The Democrats wrapped up the vote with a net gain of eleven seats in the House and ten seats in the Senate, to wrest control of both chambers by margins of 73-61 and 39-28, respectively. A full one-third of the state’s legislators will be new this session, leaving plenty of room for education of folks on housing issues.
But there’s also a lot that doesn’t change. For one, MHP will continue to work with many supportive legislators on both sides of the aisle. For another, Minnesota still faces a formidable deficit – to the tune of $1.1 billion for the next two-year budget cycle.
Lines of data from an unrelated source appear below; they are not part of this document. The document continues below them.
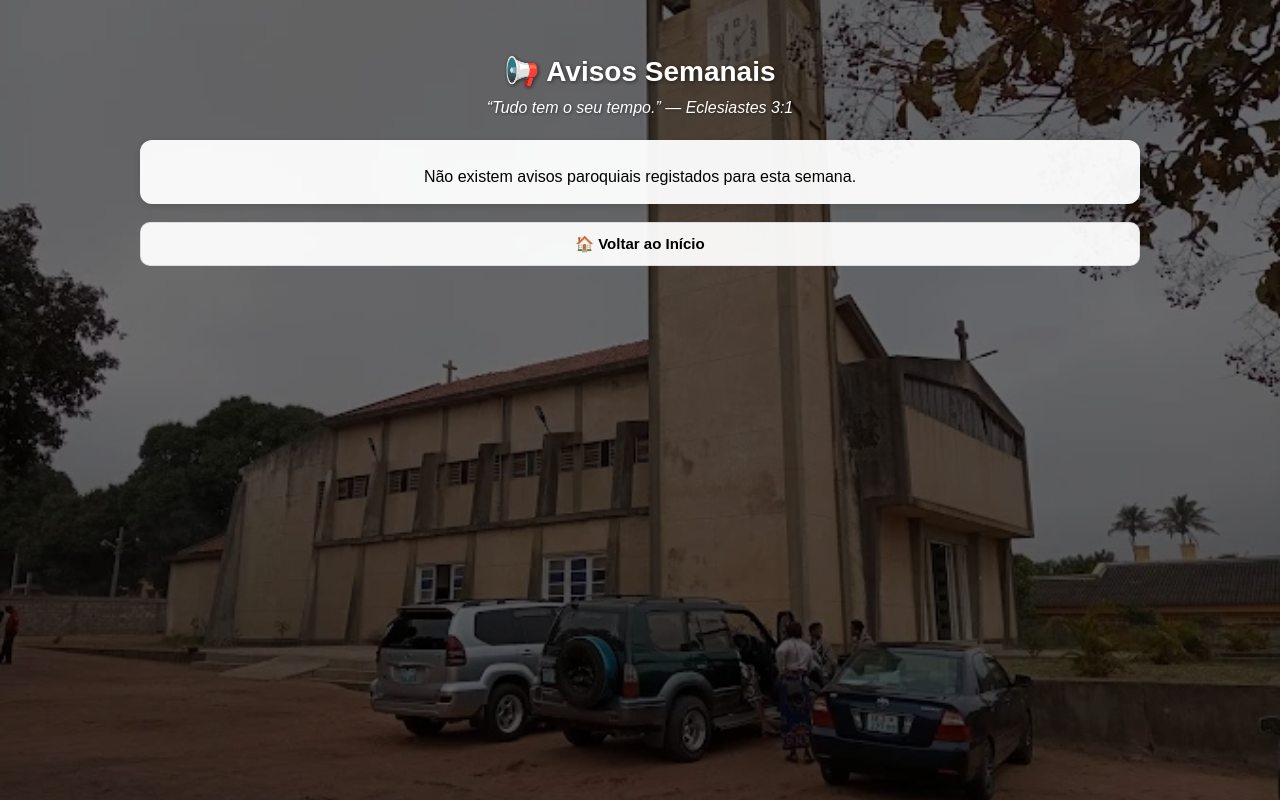
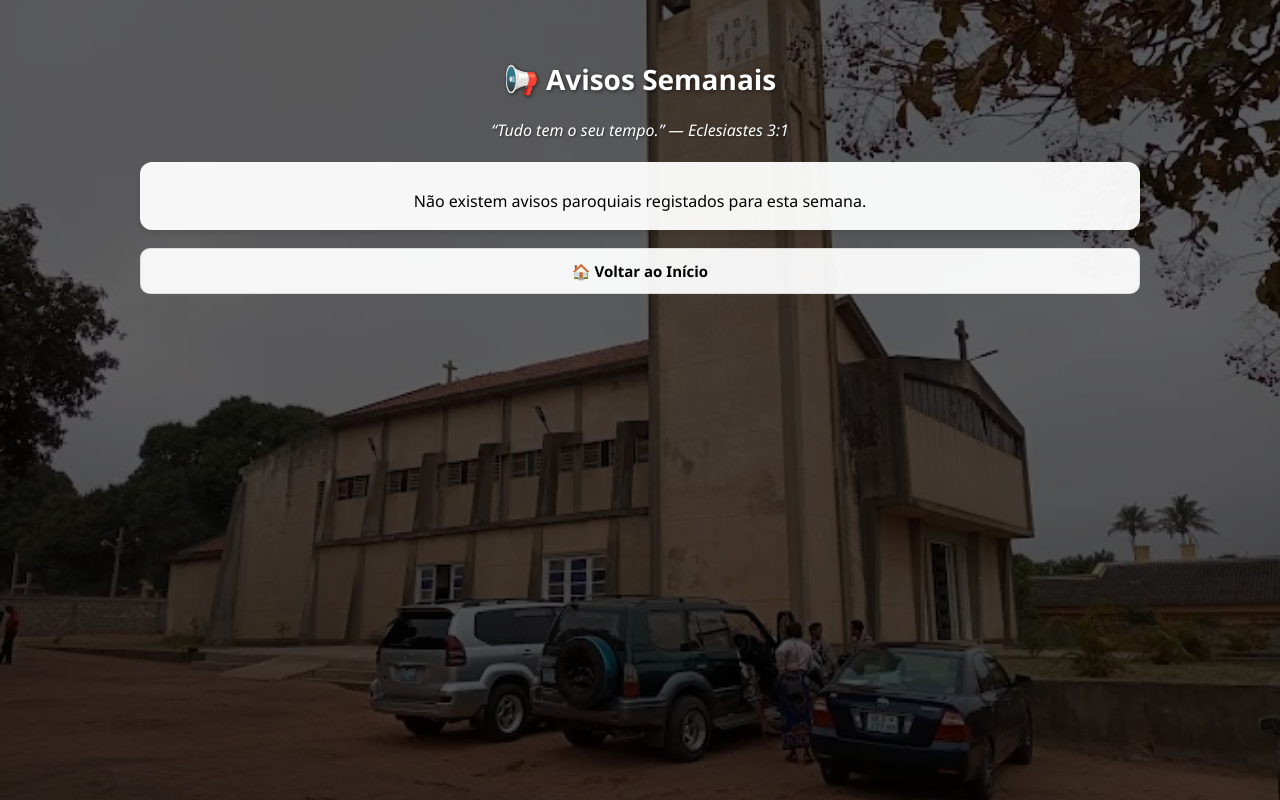
Before and after one commit to FSavel/sao-miguel-digital, a Flask app: page /avisos in a window 1280 px wide. Run offline with Flask 3, Linux system fonts and the light colour scheme; data that the repository does not hold is empty; parts of the project's set-up code (start-up, migrations or seed data) failed here and were passed over.

Commit message:
Update style.css

```diff
--- a/static/style.css
+++ b/static/style.css
@@ -19,6 +19,26 @@ RESET E VARIÁVEIS
 }
 
 /* =========================
+RESET E VARIÁVEIS
+========================= */
+* {
+    margin: 0;
+    padding: 0;
+    box-sizing: border-box;
+    font-family: 'Segoe UI', Tahoma, Geneva, Verdana, sans-serif;
+}
+
+:root {
+    --cor-paroquial: #8b0000;
+    --cor-paroquial-hover: #a30000;
+    --cor-sucesso: #2e7d32;
+    --cor-sucesso-hover: #1b5e20;
+    --cor-banco: #1e3a8a;
+    --sombra-leve: 0 4px 6px rgba(0,0,0,0.1);
+    --sombra-media: 0 6px 12px rgba(0,0,0,0.2);
+}
+
+/* =========================
 FUNDO E ESTRUTURA
 ========================= */
 body {
@@ -28,9 +48,9 @@ body {
 
 .overlay {
     min-height: 100vh;
-    background: rgba(0, 0, 0, 0.55);
+    background: rgba(0, 0, 0, 0.6);
     padding: 15px;
-    padding-top: 55px; /* Espaço para o Ticker fixo */
+    padding-top: 60px;
 }
 
 .container {
@@ -46,8 +66,36 @@ TEXTOS E CABEÇALHOS
     text-align: center;
     font-size: 28px;
     font-weight: bold;
-    margin-bottom: 8px;
+    margin-bottom: 20px;
     text-shadow: 1px 1px 4px rgba(0,0,0,0.6);
+}
+
+/* =========================
+CARDS E CABEÇALHO DE MISSA
+========================= */
+.card {
+    background: #ffffff;
+    border-radius: 12px;
+    padding: 20px;
+    margin-bottom: 20px;
+    box-shadow: var(--sombra-leve);
+}
+
+.card h2, .card h3, .card label {
+    color: #2c3e50;
+}
+
+.missa-header {
+    background: linear-gradient(90deg, #8b0000 0%, #a52a2a 100%);
+    color: white;
+    padding: 12px 15px;
+    border-radius: 8px;
+    margin: 25px 0 15px 0;
+    font-weight: 700;
+    text-transform: uppercase;
+    letter-spacing: 1px;
+    text-align: center;
+    box-shadow: 0 2px 4px rgba(0,0,0,0.2);
 }
 
 .frase-biblica {
```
We will be watching to see how Gov. Dayton and the legislature will approach raising revenues and funding programs, given the new balance of power.
And lastly, Minnesota’s need for affordable housing and services for people facing homelessness has not diminished. With 1 in 7 Minnesotans paying half or more of their income for housing, far too many families face tough choices to make ends meet.
Housing Poised for 2013
In 2013, many important priorities will need attention at the state capitol. Yet housing and homelessness is well-positioned to hold the interest of lawmakers on both sides of the aisle. The strong connection between quality affordable housing, economic competitiveness, jobs, and viability of local communities can be embraced by those across the political spectrum.
In addition, housing advocates are hopeful for a strong year ahead, thanks to the ongoing work of the Homes for All coalition, which formed last year. Homes for All is made up of Minnesota housing and homelessness organizations, including MHP, working to develop and advocate for common policy initiatives for stable and affordable housing in Minnesota. Homes for All will be looking to build on last year’s collaborative success in securing a bonding bill that included $37.5 million for housing.
Welcoming Back Housing Supporters
Many legislators who have invested substantial energy into addressing our state’s housing needs are returning this session, and some are returning as committee chairs overseeing housing policy and finance. Sen. Tomassoni has been assigned as Chair of Environment, Economic Development and Agriculture Finance and Sen. Sheran as Chair of Health, Human Services and Housing in the Senate. Rep. Karen Clark will be the Chair of Housing Finance and Policy in the House. We are also pleased that Sen. Hayden, a champion of housing, has been picked as the Senate’s Deputy Majority Leader. Click on the following links for a list of Senate and House Leadership and Committee Chairs.
A Powerful Housing Ally Loses a Seat
Rep. Larry Howes, a strong housing supporter, will not be returning in the next legislative session. He lost running against DFL incumbent John Persell, who became his opponent after redistricting. Rep. Howes was instrumental in ensuring that housing and homeless programs were included in the bonding bill last session. Politics in Minnesota noted about Howes:
The seven-term legislator and Capital Investment Committee chair was part of the dwindling contingent of old-school, get-a-deal-done Republican moderates at the Legislature. . . . As a vote-herder and political operator, he had few equals in either chamber.
Another strong housing supporter and former Vice Chair of Jobs and Economic Development, Rep. Carol McFarlane, has retired from her seat. We wish the both of them best of luck in their future endeavors.
Did You Know? A Fun State Policy Fact
Look for more soon in the Capitol Connect blog, as we move towards the start of the state legislative session.
In the meantime, we were intrigued to learn that during November’s election, more Minnesotans voted on the marriage amendment than for Obama or Romney. Voter turnout was 76%.